Published December 20, 2023

On November 15, 2023, the United States Patent and Trademark Office (USPTO) announced that it is creating a new patent bar specifically for design patents. Practitioners with one of the following degrees: bachelor’s, master’s, or doctorate, qualify to seek admission to the new design patent bar: industrial design, product design, architecture, applied arts, graphic design, fine/studio arts, or art teacher education. This change will go into effect on January 2, 2024. 

For nearly a year, the USPTO solicited comments regarding its proposal to create a design patent bar. For the most part, the comments supported the change — and for good reason.

It never made sense that someone with, for example, an electrical engineering degree could prosecute a design patent, but a graphic designer could not. This is especially true because design patent examiners are not required to have technical degrees. The new design patent bar will align the qualifications and skills of patent practitioners with those of the examiners who will determine patentability. Just as an electrical engineer will be best suited to prosecute a patent in that field, a designer will be best suited, in many instances, to prosecute a design patent. Opening the door to patent prosecution a bit wider allows clients to choose the patent lawyer or agent with the best skill set to prosecute their design patents, just as they have been able to do when selecting someone to prosecute their utility patents.

An ancillary benefit may be increasing the diversity of attorneys and agents admitted to practice before the USPTO. Women remain underrepresented in STEM, and as a result, the legacy patent bar remains predominantly male. Allowing a broader range of individuals to practice before the USPTO would seem to provide an opportunity to increase the number of women doing so. This was a benefit the USPTO expressly raised when announcing the possibility of creating a new design patent bar.
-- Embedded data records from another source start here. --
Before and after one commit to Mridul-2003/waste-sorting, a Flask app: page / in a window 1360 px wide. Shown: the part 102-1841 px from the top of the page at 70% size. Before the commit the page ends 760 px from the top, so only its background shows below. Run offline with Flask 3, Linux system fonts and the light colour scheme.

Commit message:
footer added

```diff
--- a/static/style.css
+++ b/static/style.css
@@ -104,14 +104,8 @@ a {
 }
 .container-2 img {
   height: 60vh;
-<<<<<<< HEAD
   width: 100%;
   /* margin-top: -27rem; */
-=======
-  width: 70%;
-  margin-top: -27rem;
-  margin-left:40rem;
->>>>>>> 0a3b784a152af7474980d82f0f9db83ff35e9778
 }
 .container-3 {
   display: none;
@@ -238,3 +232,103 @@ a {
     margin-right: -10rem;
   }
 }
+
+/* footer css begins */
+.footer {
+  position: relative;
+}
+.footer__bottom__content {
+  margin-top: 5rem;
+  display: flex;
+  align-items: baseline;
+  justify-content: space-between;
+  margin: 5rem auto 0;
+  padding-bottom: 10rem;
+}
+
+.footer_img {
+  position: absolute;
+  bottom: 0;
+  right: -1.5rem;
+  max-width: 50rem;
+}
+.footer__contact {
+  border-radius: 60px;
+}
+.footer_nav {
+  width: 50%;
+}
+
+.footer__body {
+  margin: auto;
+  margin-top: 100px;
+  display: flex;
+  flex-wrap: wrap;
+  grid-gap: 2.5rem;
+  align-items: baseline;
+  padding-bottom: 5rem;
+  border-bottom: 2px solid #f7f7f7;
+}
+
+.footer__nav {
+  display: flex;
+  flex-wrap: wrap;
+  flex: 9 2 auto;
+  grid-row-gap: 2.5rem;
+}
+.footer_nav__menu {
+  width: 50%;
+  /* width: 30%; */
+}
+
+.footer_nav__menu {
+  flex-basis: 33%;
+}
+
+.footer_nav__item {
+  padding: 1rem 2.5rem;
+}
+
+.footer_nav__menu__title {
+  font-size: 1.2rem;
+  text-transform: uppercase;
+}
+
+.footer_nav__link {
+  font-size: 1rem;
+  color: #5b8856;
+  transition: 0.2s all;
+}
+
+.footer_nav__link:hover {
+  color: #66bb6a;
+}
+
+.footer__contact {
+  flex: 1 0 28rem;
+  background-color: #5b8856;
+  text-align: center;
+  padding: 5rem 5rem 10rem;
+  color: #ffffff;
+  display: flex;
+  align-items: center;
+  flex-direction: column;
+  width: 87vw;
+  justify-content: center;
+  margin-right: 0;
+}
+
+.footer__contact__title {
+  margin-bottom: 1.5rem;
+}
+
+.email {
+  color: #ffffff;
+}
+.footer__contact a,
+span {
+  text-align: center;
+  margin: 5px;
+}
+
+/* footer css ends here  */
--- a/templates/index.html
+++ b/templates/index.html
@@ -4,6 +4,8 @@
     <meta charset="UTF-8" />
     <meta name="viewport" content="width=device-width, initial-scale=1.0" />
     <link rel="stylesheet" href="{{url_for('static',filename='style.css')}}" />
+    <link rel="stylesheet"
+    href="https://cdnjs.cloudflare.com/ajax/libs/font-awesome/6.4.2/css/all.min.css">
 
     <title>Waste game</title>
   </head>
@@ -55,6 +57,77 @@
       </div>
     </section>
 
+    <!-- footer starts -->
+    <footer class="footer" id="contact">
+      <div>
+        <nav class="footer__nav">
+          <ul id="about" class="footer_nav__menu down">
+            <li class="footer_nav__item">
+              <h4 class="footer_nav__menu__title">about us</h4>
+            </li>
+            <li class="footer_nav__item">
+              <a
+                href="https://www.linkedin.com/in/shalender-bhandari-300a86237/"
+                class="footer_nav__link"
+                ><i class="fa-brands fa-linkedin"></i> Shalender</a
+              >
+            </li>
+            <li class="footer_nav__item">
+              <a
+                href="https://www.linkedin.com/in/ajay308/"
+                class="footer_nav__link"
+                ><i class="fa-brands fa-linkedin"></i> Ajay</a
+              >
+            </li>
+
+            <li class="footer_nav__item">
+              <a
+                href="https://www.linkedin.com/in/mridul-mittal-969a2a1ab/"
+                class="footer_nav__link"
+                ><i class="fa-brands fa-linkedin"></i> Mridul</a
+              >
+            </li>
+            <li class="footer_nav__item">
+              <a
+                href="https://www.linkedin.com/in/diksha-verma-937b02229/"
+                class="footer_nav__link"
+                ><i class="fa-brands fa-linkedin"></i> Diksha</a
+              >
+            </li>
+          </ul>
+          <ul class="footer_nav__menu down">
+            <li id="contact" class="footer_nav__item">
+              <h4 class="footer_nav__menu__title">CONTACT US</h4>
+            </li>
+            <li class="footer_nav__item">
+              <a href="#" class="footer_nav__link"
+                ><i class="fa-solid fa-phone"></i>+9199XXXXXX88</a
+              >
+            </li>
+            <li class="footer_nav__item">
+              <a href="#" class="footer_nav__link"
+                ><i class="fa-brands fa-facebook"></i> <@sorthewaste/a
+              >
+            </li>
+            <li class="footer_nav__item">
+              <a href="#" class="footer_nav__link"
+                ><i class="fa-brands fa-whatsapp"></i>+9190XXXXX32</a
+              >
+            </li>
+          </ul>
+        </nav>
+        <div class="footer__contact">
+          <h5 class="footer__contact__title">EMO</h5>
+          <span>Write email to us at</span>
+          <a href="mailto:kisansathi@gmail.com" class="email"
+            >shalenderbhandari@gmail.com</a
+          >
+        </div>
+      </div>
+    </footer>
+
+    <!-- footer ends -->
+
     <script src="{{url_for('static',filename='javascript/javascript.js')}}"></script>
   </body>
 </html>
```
One of the few arguments against creating a new design patent bar was that when counseling clients regarding potential patent protection, these practitioners would have a bias toward advising the filing of design patent applications rather than utility patent applications. There were even comments suggesting that the design patent practitioners would be able to provide competent advice in that regard. This argument seems extraordinarily provincial. Design patent practitioners, like all attorneys, have an ethical duty to provide competent legal advice and to advocate zealously for their clients. There is no reason to believe that these practitioners are incapable of understanding the relative advantages and disadvantages of design patents and utility patents. Nor is there any reason to believe that, for greed or other reasons, these practitioners will steer clients in the direction of design patents even when utility patents (or other forms of IP protection) would be better for those clients. Of course, this argument can be turned on its head. According to this logic, an engineer with no design background would not be capable of explaining the differences between design and utility patents and would be biased towards counseling clients to pursue utility patents even where design patents would be preferable. No one is suggesting this is happening under current practice and there is no evidence that the inverse is likely to occur once a broader category of practitioners is admitted to the patent bar.
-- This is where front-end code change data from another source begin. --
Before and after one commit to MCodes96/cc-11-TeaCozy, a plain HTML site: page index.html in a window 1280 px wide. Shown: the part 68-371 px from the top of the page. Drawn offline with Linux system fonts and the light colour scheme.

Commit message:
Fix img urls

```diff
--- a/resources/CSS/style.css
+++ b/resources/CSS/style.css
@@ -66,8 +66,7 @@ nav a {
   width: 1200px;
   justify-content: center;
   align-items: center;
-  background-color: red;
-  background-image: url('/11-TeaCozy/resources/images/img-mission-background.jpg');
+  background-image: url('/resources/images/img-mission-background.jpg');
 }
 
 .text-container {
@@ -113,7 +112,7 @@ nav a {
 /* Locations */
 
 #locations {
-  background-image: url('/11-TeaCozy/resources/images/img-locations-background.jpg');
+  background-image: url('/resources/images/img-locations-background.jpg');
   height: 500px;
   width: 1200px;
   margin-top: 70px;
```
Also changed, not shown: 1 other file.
Notably, individuals seeking admission to the design patent bar must still pass the same patent bar examination that other practitioners are required to pass (even though many components of that examination will be irrelevant to their prosecution of design patents exclusively). It will be interesting to see how many potential practitioners apply for admission to the design patent bar and how many are admitted. 

It will also be interesting to see if creating a new patent bar with different qualifications proves controversial, especially among members of the traditional patent bar. Those admitted before the implementation of the new changes can continue prosecuting design patents as well as utility patents. They now face competition from individuals who may not have years of experience prosecuting patents, but who have substantial design experience, including doctoral degrees in relevant design fields. It certainly is possible that expanding the competitive landscape will have an effect on design patent quality as well as on the cost of prosecuting these patents. 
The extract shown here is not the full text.